Nitish, with the help of Press, especially the Urdu newspapers, wanted to show to the world that in fact he is opening the branch of the AMU in Bihar, when the truth is that he was nowhere in the picture, when the decision was taken. It was in fact a central government initiative and the then minister of state for human resources development, M A A Fatmi, who played a pivotal role. Four-time MP from Katihar, Tariq Anwar, also lobbied for this town and everyone agreed because it has huge Muslim population and had requisite infrastructure. It has a full-fledged medical college hospital and is the divisional headquarters of the railways. All the trains, including Rajdhani, stop in Katihar.
However, when Muslims of Katihar and all those who matter, after initial opposition, reconciled to the idea of AMU branch in Kishanganj, the ruling NDA played another card. As Nitish wants to emerge as the champion of Muslims, he at the same time hinted the BJP to consolidate its own vote bank as there was ample opportunity for it. The ABVP, which was silent over the issue of the AMU, struck at the right moment. On March 29 it decided to hold a rally outside Bihar assembly – which was in session – against the establishment of the AMU branch. Everything passed off peacefully. But the purpose was not that. The ABVP activists deliberately tried to break the iron barriers and enter the assembly. This prompted the police to use lathis.

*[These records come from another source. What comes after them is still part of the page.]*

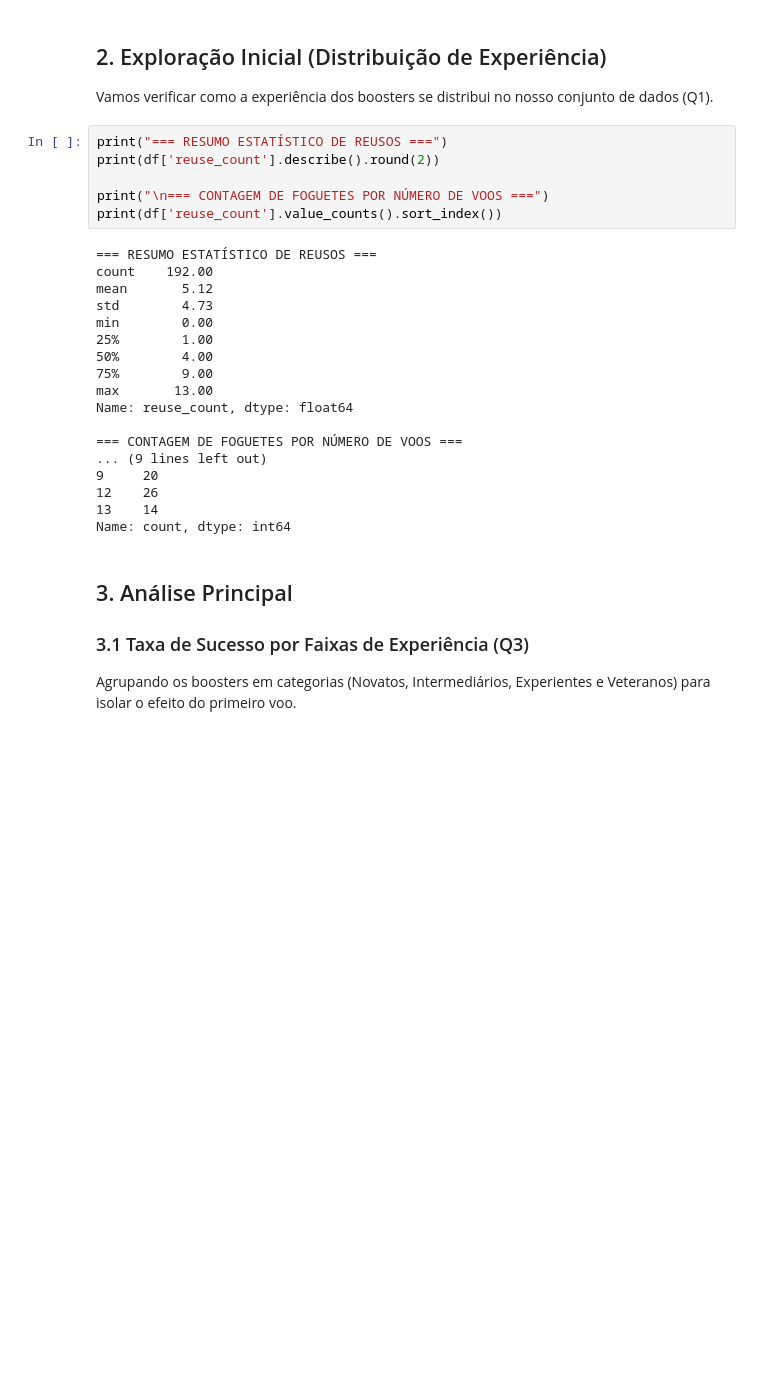
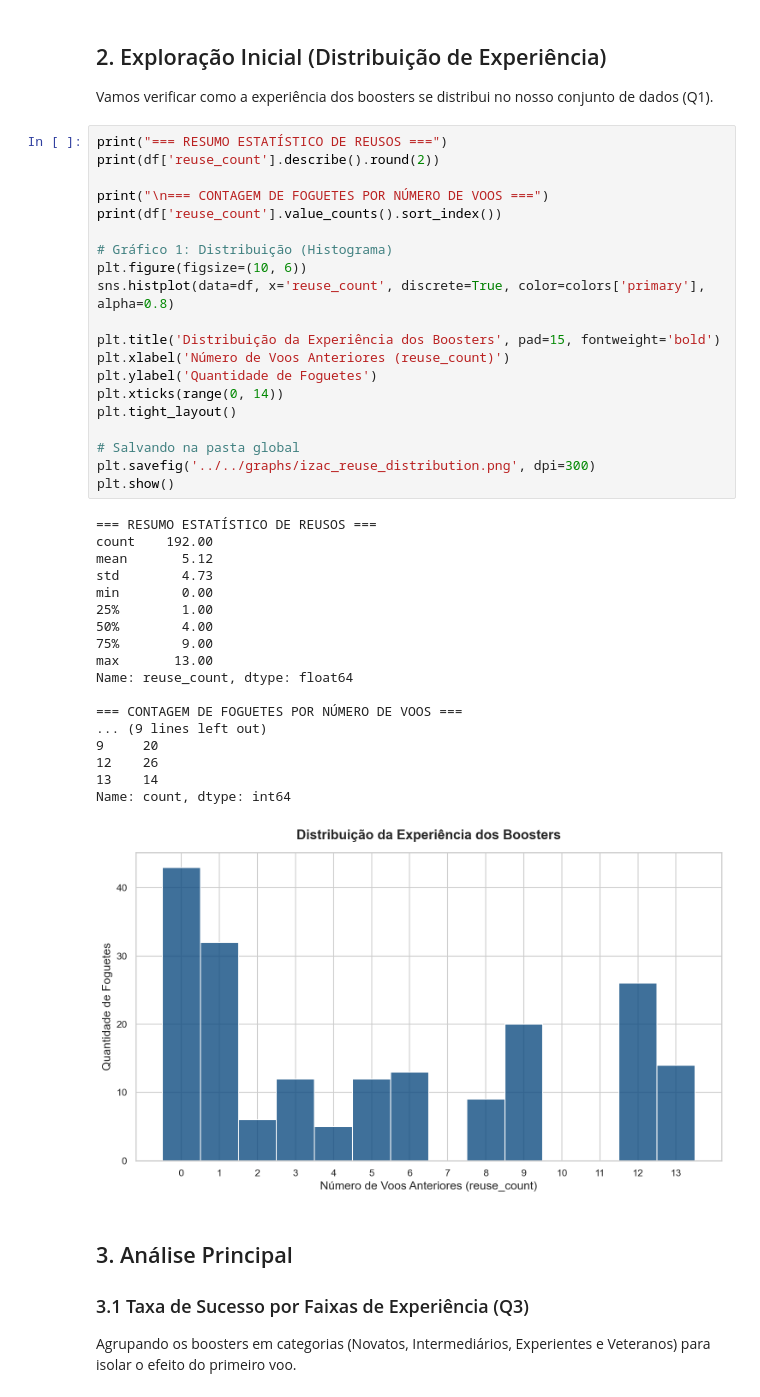
Before and after one commit to Lucasgrf/spacex-reliability-study, a Jupyter notebook: analyses/izac/experience_analysis.ipynb, the cells around one changed output. Drawn from its saved outputs; the diff is of its cells as text; blank space fills up the shorter version.

```diff
--- a/analyses/izac/experience_analysis.ipynb
+++ b/analyses/izac/experience_analysis.ipynb
@@ -49,30 +74,45 @@ Colunas: 9
 # %% [markdown]
 ## 2. Exploração Inicial (Distribuição de Experiência)
 Vamos verificar como a experiência dos boosters se distribui no nosso conjunto de dados (Q1).
-# %%
-print("=== RESUMO ESTATÍSTICO DE REUSOS ===")
-print(df['reuse_count'].describe().round(2))
-
-print("\n=== CONTAGEM DE FOGUETES POR NÚMERO DE VOOS ===")
-print(df['reuse_count'].value_counts().sort_index())
-# %% [output]
-=== RESUMO ESTATÍSTICO DE REUSOS ===
-count    192.00
-mean       5.12
-std        4.73
-min        0.00
-25%        1.00
-50%        4.00
-75%        9.00
-max       13.00
-Name: reuse_count, dtype: float64
-
-=== CONTAGEM DE FOGUETES POR NÚMERO DE VOOS ===
-... (9 lines left out)
-9     20
-12    26
-13    14
-Name: count, dtype: int64
+# %%
+print("=== RESUMO ESTATÍSTICO DE REUSOS ===")
+print(df['reuse_count'].describe().round(2))
+
+print("\n=== CONTAGEM DE FOGUETES POR NÚMERO DE VOOS ===")
+print(df['reuse_count'].value_counts().sort_index())
+
+# Gráfico 1: Distribuição (Histograma)
+plt.figure(figsize=(10, 6))
+sns.histplot(data=df, x='reuse_count', discrete=True, color=colors['primary'], alpha=0.8)
+
+plt.title('Distribuição da Experiência dos Boosters', pad=15, fontweight='bold')
+plt.xlabel('Número de Voos Anteriores (reuse_count)')
+plt.ylabel('Quantidade de Foguetes')
+plt.xticks(range(0, 14))
+plt.tight_layout()
+
+# Salvando na pasta global
+plt.savefig('../../graphs/izac_reuse_distribution.png', dpi=300)
+plt.show()
+# %% [output]
+=== RESUMO ESTATÍSTICO DE REUSOS ===
+count    192.00
+mean       5.12
+std        4.73
+min        0.00
+25%        1.00
+50%        4.00
+75%        9.00
+max       13.00
+Name: reuse_count, dtype: float64
+
+=== CONTAGEM DE FOGUETES POR NÚMERO DE VOOS ===
+... (9 lines left out)
+9     20
+12    26
+13    14
+Name: count, dtype: int64
+[figure, added]
 # %% [markdown]
 ## 3. Análise Principal
 
```
Also changed, not shown: parts of 14 cells of this notebook.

It was an all stage-managed drama and the issue was immediately raised in the state assembly and legislative council. The BJP’s national spokesman, Tarun Vijay, went on to question the establishment of AMU branch in Kishanganj. The ABVP gave a call to intensify the stir and announced Bihar bandh on April 1 in protest against this so-called lathi-charge.
All this took place at the height of the preparation for Jamiat-ul-Ulema’s state convention. The chief minister was fully aware of this big show of Jamiat but he never asked the ABVP or the BJP to call off their stir. What is strange is the role of Urdu Press in Bihar. Like the mainstream newspapers, it chose to write that Nitish Kumar is opening AMU branch in Bihar, as if opening a central university is now the task of the state government. Through these paid-news items, the state government wanted to create an impression among Muslims that it is doing so much for them. At the same time the purpose was to deprive the RJD, NCP and Congress leaders of their credit for bringing AMU branch in Bihar.
Till April 1 things went on as per planned. While the BJP, through ABVP, was polarising Hindus, the chief minister himself was busy doing so for the Muslims. But then the arrival of Swami Agnivesh in the convention threw cold water in Janata Dal United-Bharatiya Janata Party plan. Though Lalu and Ram Vilas, along with some Muslims, had repeatedly been criticising Nitish for playing dirty politics, the media was blacking out the news. But when a non-politician like Swami Agnivesh chose to openly expose Nitish Kumar and that too in the presence of thousands of people, the media was bound to give some coverage.
Since Nitish came under attack from totally unexpected quarter – a social reformer who had no vested interest – there was no card left for him. He ended up befooling himself on April 1.